[[ Available data, beginning ]]

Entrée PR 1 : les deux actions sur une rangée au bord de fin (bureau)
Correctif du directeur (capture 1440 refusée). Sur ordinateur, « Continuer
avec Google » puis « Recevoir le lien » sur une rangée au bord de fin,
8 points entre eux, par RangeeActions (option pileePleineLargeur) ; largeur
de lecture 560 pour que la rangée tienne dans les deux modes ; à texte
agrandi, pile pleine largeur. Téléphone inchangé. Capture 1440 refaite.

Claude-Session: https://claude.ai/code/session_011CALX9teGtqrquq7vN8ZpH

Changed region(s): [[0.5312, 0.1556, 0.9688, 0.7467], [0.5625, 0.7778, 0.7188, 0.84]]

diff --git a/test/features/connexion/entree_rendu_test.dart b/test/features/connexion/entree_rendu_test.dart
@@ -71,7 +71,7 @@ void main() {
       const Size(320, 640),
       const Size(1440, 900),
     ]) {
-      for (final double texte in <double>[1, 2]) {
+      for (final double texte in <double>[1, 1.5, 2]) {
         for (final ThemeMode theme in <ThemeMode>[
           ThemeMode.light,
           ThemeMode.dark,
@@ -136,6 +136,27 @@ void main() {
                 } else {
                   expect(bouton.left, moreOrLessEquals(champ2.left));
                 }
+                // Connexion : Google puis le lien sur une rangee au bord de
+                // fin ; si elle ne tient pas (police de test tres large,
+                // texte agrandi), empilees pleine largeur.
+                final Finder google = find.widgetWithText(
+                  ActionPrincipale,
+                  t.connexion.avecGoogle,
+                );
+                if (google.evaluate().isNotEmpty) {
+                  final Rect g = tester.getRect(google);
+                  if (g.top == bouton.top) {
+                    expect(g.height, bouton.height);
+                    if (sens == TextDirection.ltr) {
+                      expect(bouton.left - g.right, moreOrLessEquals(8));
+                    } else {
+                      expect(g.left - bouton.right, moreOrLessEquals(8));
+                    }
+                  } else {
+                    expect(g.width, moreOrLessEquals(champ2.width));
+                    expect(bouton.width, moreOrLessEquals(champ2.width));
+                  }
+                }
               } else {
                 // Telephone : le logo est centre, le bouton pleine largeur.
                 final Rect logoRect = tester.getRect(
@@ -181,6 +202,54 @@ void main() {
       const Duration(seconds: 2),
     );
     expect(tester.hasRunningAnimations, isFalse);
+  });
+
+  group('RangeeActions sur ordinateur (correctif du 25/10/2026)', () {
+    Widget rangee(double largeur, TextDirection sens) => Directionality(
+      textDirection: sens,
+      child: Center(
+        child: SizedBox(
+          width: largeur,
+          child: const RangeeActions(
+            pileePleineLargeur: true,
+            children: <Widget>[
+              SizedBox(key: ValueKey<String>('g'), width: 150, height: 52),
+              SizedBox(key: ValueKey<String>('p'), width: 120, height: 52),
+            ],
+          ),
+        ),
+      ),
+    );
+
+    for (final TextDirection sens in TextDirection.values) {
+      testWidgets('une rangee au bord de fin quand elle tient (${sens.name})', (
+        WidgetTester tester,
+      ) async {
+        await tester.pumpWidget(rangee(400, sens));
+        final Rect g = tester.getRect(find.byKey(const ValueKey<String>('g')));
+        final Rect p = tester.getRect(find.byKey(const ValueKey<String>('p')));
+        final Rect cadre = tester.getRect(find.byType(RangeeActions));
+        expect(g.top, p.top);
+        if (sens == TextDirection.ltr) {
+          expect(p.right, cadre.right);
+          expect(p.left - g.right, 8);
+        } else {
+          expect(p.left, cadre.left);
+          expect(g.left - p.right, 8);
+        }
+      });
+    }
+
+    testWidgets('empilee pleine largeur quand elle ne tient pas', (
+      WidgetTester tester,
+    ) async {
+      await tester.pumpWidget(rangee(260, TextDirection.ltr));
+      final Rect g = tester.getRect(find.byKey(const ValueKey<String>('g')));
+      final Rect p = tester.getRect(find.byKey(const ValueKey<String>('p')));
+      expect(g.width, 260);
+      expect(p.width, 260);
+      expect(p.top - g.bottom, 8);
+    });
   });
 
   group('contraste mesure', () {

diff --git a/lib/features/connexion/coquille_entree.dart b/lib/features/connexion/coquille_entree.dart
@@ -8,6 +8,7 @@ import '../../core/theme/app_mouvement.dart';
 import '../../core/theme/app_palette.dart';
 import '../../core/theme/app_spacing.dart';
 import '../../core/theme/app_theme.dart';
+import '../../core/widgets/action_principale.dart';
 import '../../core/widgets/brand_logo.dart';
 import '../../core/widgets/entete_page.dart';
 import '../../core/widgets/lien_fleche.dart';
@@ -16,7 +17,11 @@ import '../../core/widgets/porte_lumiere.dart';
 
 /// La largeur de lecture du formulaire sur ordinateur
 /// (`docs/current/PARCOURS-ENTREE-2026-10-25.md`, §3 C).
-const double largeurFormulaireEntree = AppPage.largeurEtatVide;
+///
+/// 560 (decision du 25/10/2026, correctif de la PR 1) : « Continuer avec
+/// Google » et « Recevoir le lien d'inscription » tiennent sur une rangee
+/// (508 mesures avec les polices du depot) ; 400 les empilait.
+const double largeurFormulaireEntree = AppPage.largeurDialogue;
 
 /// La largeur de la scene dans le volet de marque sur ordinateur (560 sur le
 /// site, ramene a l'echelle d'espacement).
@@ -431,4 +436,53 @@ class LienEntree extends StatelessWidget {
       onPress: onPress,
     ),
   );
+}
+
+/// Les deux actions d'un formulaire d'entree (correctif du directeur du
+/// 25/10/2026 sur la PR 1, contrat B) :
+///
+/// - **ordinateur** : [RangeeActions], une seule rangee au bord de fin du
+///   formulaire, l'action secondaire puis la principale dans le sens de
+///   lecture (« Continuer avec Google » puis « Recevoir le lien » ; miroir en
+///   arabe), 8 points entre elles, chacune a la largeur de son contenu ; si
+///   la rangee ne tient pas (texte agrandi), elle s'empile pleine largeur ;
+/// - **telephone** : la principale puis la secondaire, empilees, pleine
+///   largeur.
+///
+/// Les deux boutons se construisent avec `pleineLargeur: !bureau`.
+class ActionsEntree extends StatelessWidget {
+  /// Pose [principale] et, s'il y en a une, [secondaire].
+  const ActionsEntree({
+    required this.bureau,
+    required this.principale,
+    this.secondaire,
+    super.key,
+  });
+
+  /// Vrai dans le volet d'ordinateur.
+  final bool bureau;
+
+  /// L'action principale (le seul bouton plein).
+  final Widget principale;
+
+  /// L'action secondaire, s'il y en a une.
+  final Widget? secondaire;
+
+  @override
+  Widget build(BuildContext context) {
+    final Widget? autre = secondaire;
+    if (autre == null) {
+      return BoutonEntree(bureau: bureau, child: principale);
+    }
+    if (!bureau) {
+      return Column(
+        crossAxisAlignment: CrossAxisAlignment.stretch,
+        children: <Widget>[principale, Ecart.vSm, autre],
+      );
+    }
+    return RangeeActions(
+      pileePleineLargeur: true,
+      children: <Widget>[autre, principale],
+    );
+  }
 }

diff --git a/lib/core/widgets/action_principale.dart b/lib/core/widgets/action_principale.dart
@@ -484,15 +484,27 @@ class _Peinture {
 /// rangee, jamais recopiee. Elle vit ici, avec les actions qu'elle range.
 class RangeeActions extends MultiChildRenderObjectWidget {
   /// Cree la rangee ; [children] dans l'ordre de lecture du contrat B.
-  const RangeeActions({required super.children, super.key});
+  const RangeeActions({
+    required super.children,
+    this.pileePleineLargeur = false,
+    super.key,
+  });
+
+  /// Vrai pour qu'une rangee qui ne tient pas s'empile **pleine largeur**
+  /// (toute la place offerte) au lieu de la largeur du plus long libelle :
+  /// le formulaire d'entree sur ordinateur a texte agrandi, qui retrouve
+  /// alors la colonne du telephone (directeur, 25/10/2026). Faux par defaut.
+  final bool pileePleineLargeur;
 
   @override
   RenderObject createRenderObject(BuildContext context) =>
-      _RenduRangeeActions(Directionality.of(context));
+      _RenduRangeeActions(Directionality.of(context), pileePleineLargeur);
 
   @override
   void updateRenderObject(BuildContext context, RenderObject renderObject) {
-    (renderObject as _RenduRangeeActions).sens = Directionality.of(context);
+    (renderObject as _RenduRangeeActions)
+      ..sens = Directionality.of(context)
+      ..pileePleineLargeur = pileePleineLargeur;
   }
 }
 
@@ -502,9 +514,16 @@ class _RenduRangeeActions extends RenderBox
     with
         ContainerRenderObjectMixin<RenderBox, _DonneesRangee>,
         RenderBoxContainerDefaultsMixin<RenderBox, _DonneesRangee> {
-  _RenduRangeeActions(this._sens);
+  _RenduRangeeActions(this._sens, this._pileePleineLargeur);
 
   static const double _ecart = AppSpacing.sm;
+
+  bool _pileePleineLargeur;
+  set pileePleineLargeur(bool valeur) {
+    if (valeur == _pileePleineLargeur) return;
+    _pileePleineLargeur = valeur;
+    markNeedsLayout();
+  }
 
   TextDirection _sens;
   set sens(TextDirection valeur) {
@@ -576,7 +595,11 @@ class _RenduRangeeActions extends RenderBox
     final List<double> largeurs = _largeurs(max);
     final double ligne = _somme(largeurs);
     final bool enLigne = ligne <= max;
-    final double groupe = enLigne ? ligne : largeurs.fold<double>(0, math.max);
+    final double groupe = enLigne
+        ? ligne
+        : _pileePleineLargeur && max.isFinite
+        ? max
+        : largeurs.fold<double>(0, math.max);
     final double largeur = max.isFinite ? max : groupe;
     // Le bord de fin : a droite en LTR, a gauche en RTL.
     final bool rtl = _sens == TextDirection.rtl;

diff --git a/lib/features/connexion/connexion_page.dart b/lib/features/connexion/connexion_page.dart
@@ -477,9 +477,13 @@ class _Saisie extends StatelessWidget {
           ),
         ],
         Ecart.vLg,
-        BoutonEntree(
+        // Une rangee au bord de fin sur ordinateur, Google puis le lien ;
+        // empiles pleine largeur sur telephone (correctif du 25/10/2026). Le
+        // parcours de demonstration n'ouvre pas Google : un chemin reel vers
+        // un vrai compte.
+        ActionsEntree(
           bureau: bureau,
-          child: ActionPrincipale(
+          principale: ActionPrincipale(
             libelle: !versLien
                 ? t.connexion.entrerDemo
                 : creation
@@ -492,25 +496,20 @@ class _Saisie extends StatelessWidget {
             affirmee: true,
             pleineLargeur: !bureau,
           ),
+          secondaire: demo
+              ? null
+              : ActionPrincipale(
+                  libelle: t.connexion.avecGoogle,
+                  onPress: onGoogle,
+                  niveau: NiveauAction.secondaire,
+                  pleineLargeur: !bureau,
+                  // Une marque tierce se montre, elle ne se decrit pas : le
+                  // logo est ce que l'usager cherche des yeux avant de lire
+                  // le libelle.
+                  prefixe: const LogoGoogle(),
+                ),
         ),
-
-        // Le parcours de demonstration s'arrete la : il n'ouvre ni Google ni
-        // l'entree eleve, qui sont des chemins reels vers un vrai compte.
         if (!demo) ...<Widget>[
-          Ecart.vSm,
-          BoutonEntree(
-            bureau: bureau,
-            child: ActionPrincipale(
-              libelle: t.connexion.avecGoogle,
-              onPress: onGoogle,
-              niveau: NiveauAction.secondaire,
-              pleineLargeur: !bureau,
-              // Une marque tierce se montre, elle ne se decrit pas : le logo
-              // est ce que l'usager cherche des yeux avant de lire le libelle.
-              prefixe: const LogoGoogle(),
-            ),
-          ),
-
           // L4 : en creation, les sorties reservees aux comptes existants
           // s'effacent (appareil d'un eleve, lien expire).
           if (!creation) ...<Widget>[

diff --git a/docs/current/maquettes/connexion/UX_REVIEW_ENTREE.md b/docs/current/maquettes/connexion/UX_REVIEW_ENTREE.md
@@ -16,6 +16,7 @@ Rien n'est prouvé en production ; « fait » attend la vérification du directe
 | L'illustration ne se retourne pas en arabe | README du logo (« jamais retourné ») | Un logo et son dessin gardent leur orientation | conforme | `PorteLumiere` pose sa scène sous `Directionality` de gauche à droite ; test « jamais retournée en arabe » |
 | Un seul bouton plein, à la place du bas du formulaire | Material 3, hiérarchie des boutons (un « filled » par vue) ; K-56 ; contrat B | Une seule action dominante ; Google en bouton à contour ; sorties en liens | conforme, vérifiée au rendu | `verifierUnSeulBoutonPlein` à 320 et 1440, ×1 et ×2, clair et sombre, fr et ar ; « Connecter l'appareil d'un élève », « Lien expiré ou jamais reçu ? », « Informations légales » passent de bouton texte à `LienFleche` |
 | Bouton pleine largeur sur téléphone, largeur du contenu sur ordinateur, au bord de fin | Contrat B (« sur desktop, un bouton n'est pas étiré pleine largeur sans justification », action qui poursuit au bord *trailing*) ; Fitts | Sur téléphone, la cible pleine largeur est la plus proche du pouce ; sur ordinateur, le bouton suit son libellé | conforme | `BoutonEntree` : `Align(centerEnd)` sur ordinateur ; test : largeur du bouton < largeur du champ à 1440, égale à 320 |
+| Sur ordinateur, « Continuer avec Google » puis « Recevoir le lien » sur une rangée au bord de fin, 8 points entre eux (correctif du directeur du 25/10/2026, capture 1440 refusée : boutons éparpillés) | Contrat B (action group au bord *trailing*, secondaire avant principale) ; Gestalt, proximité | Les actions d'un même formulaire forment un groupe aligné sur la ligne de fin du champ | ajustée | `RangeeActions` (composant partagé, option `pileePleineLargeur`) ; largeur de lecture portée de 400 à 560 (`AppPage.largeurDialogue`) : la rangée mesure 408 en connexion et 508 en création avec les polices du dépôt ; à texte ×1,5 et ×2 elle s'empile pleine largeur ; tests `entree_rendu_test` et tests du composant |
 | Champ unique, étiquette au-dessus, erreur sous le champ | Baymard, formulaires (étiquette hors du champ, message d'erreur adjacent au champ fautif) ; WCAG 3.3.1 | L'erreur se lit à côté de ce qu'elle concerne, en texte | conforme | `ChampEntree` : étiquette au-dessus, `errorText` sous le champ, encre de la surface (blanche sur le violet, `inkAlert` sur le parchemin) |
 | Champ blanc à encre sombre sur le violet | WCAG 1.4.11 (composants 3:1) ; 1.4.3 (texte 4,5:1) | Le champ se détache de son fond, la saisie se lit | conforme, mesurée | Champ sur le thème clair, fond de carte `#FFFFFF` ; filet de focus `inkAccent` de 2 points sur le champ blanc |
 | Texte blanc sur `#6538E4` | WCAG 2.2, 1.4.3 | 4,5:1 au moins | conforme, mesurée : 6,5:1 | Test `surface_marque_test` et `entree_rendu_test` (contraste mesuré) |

[[ Available data, end ]]

Lines from the beginning of the data above through the line containing "0.7778, 0.7188, 0.84]]" are to be returned exactly, and no others.

▶ **Answer to this exercise**:
Entrée PR 1 : les deux actions sur une rangée au bord de fin (bureau)
Correctif du directeur (capture 1440 refusée). Sur ordinateur, « Continuer
avec Google » puis « Recevoir le lien » sur une rangée au bord de fin,
8 points entre eux, par RangeeActions (option pileePleineLargeur) ; largeur
de lecture 560 pour que la rangée tienne dans les deux modes ; à texte
agrandi, pile pleine largeur. Téléphone inchangé. Capture 1440 refaite.

Claude-Session: https://claude.ai/code/session_011CALX9teGtqrquq7vN8ZpH

Changed region(s): [[0.5312, 0.1556, 0.9688, 0.7467], [0.5625, 0.7778, 0.7188, 0.84]]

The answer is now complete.